Considering the development of these product offerings, Roach said, "The overall goal is to listen to what the clients want and be a solution provider and partner; to understand what they are trying to accomplish." For instance, he described the demand from consumers for special esthetics to elicit experiences. "This is what the consumers want, not the 'associative thickener,'" he said, emphasizing the importance of speaking the same language. "Lubrizol’s approach is to bring these languages closer together," he added.

Finally, regarding the company’s acquisitions, Roach explained that the aim was to leave the expertise in the hands of the experts. For example, with the acquisition of Active Organics, Lubrizol did not want to interfere with the company's established expertise, so it maintains operations and even exhibits separately. "And don't worry, they are still baking cookies," he added—a tradition of Active Organics' at almost every exhibition.

Interactive Solutions

John Paro, president and CEO of The Hallstar Company, discussed the company’s acquisitions of Biochemica and B&T srl, noting how 100% of the employees were retained, and that the real focus is on identifying synergies between the entities. For instance, Hallstar’s photostabilizer activity fits very well with the new acquisition of Biochemica because many natural ingredients can be unstable; however, Hallstar had the answer for this. "It’s all about providing the chemistry solution to a need in the marketplace," said Paro, who added, "and technologies are a continuous development process."

Featured at the event was the company's Polycrylene S1 (Proposed INCI: Polyester-X), a singlet and triplet quencher that permits formulators to combine active ingredients that were once considered to be too photo-unstable.

 

Social Commitment

Giorgio Dell'Acqua, a regular contributor to Cosmetics & Toiletries magazine, launched a new company named Freedom Actives. Based in New Jersey, its focus is on the development and supply of natural ingredients for finished product companies by, according to Dell'Acqua, “Creating harmony between the growing demand of a sustainable and ethical ingredients supply chain, and the need to support cultural diversity of communities in emerging, developing countries worldwide.”

Dell'Acqua explained that the company's choices serve the good of rural communities by extending their added value into the global market, but also by developing the local economy. His philosophy is that high social and environmental commitment in the supply chain is achieved by sustainable actions aiming to conserve all of earth’s resources and imparting a respect for nature. Specifically, he stressed, "The key is re-investing the company’s revenues into environmental and social microfinance programs."

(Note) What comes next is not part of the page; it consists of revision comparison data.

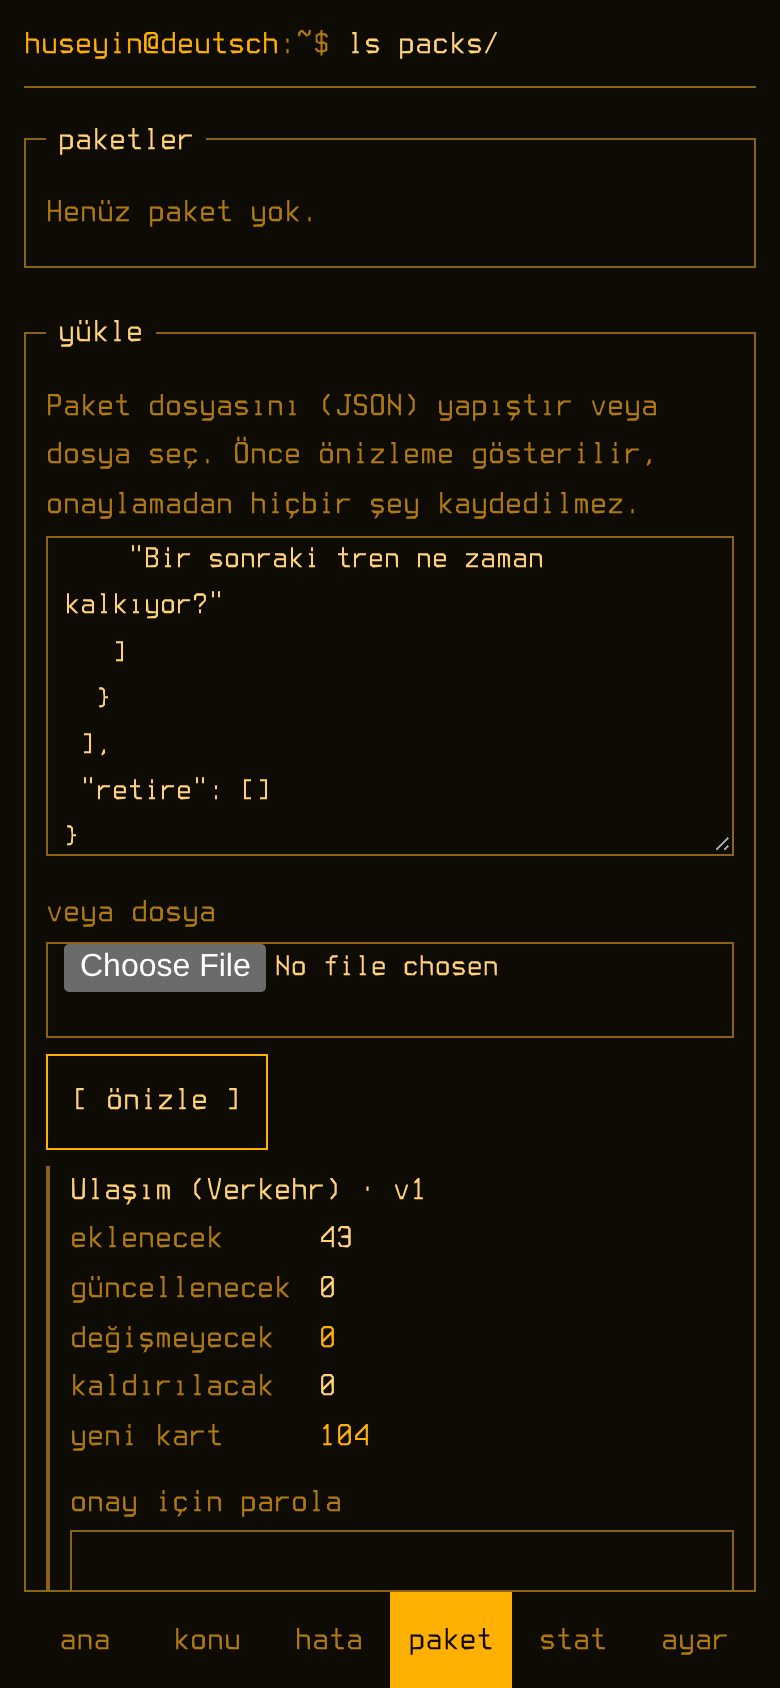
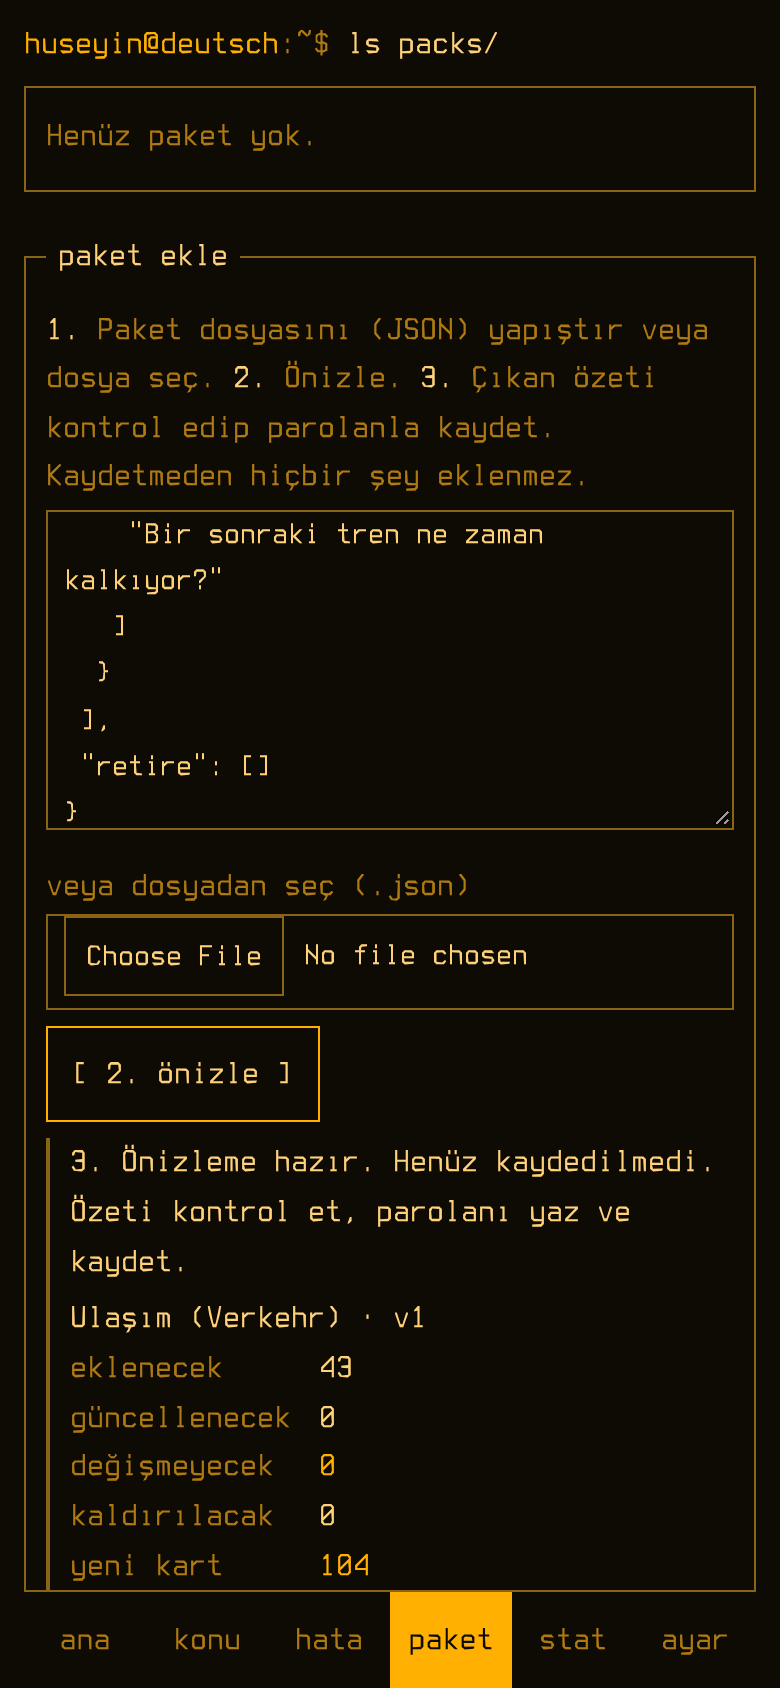
Paket ekleme ekranı: numaralı adımlar, otomatik kaydırma, 'paketi kaydet' düğmesi
Claude-Session: https://claude.ai/code/session_01NHAv7kDi6tjo58F4ejNote

diff --git a/src/client/screens/Packs.tsx b/src/client/screens/Packs.tsx
@@ -1,4 +1,4 @@
-import { useEffect, useState } from 'preact/hooks';
+import { useEffect, useRef, useState } from 'preact/hooks';
 import { api } from '../api.ts';
 import type { Ctx } from '../main.tsx';
 import { Screen, fmtDate } from '../ui.tsx';
@@ -13,6 +13,8 @@ export function Packs({ ctx }: { ctx: Ctx }) {
   const [msg, setMsg] = useState('');
   const [busy, setBusy] = useState(false);
   const [undoId, setUndoId] = useState<number | null>(null);
+  const confirmRef = useRef<HTMLDivElement>(null);
+  useEffect(() => { if (plan) setTimeout(() => confirmRef.current?.scrollIntoView({ behavior: 'smooth', block: 'start' }), 50); }, [plan]);
 
   const load = () => api('GET', '/api/packs').then((r) => r.status === 200 && setD(r.data));
   useEffect(() => { load(); }, []);
@@ -34,7 +36,7 @@ export function Packs({ ctx }: { ctx: Ctx }) {
     setBusy(true); setErrs([]);
     const r = await api('POST', '/api/packs/import', { raw, reset_progress: reset, reauth: { password: pw } });
     setBusy(false); setPw('');
-    if (r.status === 200) { setMsg('yüklendi. Paketi etkinleştirmeyi unutma.'); setPlan(null); setRaw(''); load(); }
+    if (r.status === 200) { setMsg('Paket kaydedildi. Şimdi aşağıdaki listeden [ ] pasif düğmesine basıp etkinleştir.'); setPlan(null); setRaw(''); load(); }
     else if (r.status === 403) setErrs(['Parola yanlış']);
     else setErrs(r.data?.errors ?? [r.data?.error ?? 'başarısız']);
   };
@@ -62,16 +64,17 @@ export function Packs({ ctx }: { ctx: Ctx }) {
       </fieldset>
 
       <fieldset>
-        <legend>yükle</legend>
-        <p class="dim">Paket dosyasını (JSON) yapıştır veya dosya seç. Önce önizleme gösterilir, onaylamadan hiçbir şey kaydedilmez.</p>
+        <legend>paket ekle</legend>
+        <p class="dim"><b>1.</b> Paket dosyasını (JSON) yapıştır veya dosya seç. <b>2.</b> Önizle. <b>3.</b> Çıkan özeti kontrol edip parolanla kaydet. Kaydetmeden hiçbir şey eklenmez.</p>
         <textarea value={raw} placeholder='{"standard":"deutsch-pack/1", …}' spellcheck={false} autocapitalize="off" autocorrect="off" aria-label="paket JSON"
           onInput={(e) => { setRaw((e.target as HTMLTextAreaElement).value); setPlan(null); setErrs([]); }} />
-        <label for="pf">veya dosya</label>
+        <label for="pf">veya dosyadan seç (.json)</label>
         <input id="pf" type="file" accept="application/json,.json" onChange={onFile} />
-        <div class="btns"><button class="btn pri" disabled={!raw.trim() || busy} onClick={dry}>[ önizle ]</button></div>
+        <div class="btns"><button class="btn pri" disabled={!raw.trim() || busy} onClick={dry}>[ 2. önizle ]</button></div>
         {errs.length > 0 && <div class="errbox" role="alert">{errs.map((e) => <div key={e}>{e}</div>)}</div>}
         {plan && (
-          <div class="man">
+          <div class="man" ref={confirmRef}>
+            <p class="hi"><b>3. Önizleme hazır.</b> Henüz kaydedilmedi. Özeti kontrol et, parolanı yaz ve kaydet.</p>
             <div class="mh">{plan.pack.title} · v{plan.pack.version}</div>
             <div class="kv">
               <span>eklenecek</span><b>{plan.add}</b>
@@ -87,9 +90,9 @@ export function Packs({ ctx }: { ctx: Ctx }) {
                 <label><input type="checkbox" checked={reset} onChange={(e) => setReset((e.target as HTMLInputElement).checked)} /> bu itemların ilerlemesini sıfırla</label>
               </>
             )}
-            <label for="rp">onay için parola</label>
+            <label for="rp">parolan (kaydetmek için onay)</label>
             <input id="rp" type="password" autocomplete="current-password" value={pw} onInput={(e) => setPw((e.target as HTMLInputElement).value)} />
-            <div class="btns"><button class="btn pri" disabled={!pw || busy} onClick={doImport}>[ yükle ]</button></div>
+            <div class="btns"><button class="btn pri" disabled={!pw || busy} onClick={doImport}>[ paketi kaydet ]</button></div>
           </div>
         )}
       </fieldset>

diff --git a/src/client/style.css b/src/client/style.css
@@ -165,3 +165,5 @@ select { background: var(--bg); color: var(--hi); border: 1px solid var(--line);
 .term.has-nav > main { overflow-y: auto; min-height: 0; overscroll-behavior: contain; }
 .term.has-nav .nav { position: static; flex: none; }
 .term.has-nav > .prompt { flex: none; }
+
+input[type='file']::file-selector-button { background: transparent; color: var(--hi); border: 1px solid var(--line); min-height: 40px; padding: 0 10px; margin-right: 10px; font: inherit; }

diff --git a/docs/PAKET_REHBERI.md b/docs/PAKET_REHBERI.md
@@ -107,8 +107,8 @@ Sen bir yapay zekâ asistanısın. Görevin: kullanıcının anlattığı Almanc
 
 ## 7. Kullanıcı paketi nasıl yükler
 1. Uygulamada **paket** sekmesine gir.
-2. JSON'u kutuya yapıştır (veya dosya olarak seç) ve **önizle**'ye bas. Hata varsa liste halinde gösterilir; hatayı düzeltip yeniden dene.
-3. Özet doğruysa parolayı yaz ve **yükle**'ye bas.
+2. JSON'u kutuya yapıştır (veya dosya olarak seç) ve **2. önizle**'ye bas. Hata varsa liste halinde gösterilir; hatayı düzeltip yeniden dene.
+3. Önizleme gelince ekran otomatik aşağı kayar. Özet doğruysa parolanı yazıp **paketi kaydet**'e bas. (Kaydetmeden hiçbir şey eklenmez.)
 4. Yüklenen paket başta **pasif** gelir. Listeden **etkinleştir**; ondan sonra kartlar çalışmaya girer.
 
 ## 8. Bir paketi düzeltmek veya genişletmek
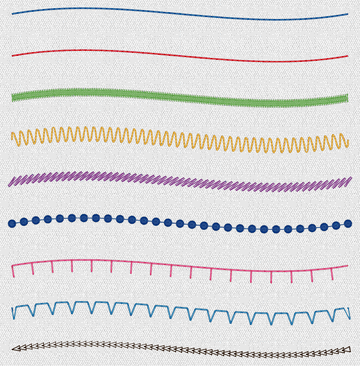
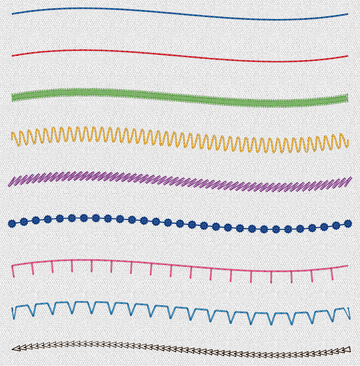
Kit: line-sew-types regenerated for the candlewick knot's points (#1236)
Its candlewick row is Size 2.0: 12 points per knot, 3123 stitches (3443).

Changed region(s): [[0.3972, 0.6011, 0.9778, 0.6311], [0.1222, 0.571, 0.3667, 0.6011], [0.0306, 0.6011, 0.0917, 0.6311]]

diff --git a/examples/sew/README.md b/examples/sew/README.md
@@ -489,7 +489,7 @@ Every line sew type.
 
 #### Line sew types
 
-[`lines/line-sew-types.pes`](lines/line-sew-types.pes) · 100 × 100 mm hoop · 86 × 87.5 mm · 3,443 stitches · 9 trims · about 4.8 min
+[`lines/line-sew-types.pes`](lines/line-sew-types.pes) · 100 × 100 mm hoop · 86 × 87.5 mm · 3,123 stitches · 9 trims · about 4.4 min
 
 Top to bottom: running, triple, zigzag, motif (wave), stem, candlewick, E stitch, V stitch, chain.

Currently, the company sources a full range of natural and organic products, including vegetable oils, butters and waxes, vegetable extracts, natural scrubs and natural encapsulating system. It also provides expertise on the encapsulation of plant extracts, fragrances, oils, actives, and flavors for food, home and personal care; customized ingredients; customized medical devices for dermatological applications; and educational programs for skin and hair car.

Overall, the 2012 NY SCC Suppliers' Day was a great success, stretching the line of attendees out the entrance and to the parking lot as the doors opened the first day. Exhibitors and attendees alike felt that the visitor traffic was good, the discussions held were great, and seeing friends and colleagues again was fantastic. For more information, visit the NY SCC website.

 

Close

Figure 1. Li Zhi, PhD, of Croda demonstrates irradiation process

After the presentations, members of the press were taken on a lab tour, where Li Zhi, PhD, showed the irradiation process to test in vitro for SPF, which involved pre-irradiating PMMA plates onto which samples of the product were applied up to 4 MEDs.

Figure 2. Rachel Grabenhofer, Cosmetics & Toiletries, and Giorgio Dell'Acqua, Freedom Actives

Giorgio Dell'Acqua, a regular contributor to Cosmetics & Toiletries magazine, launched a new company called Freedom Actives, based in New Jersey.

Next image >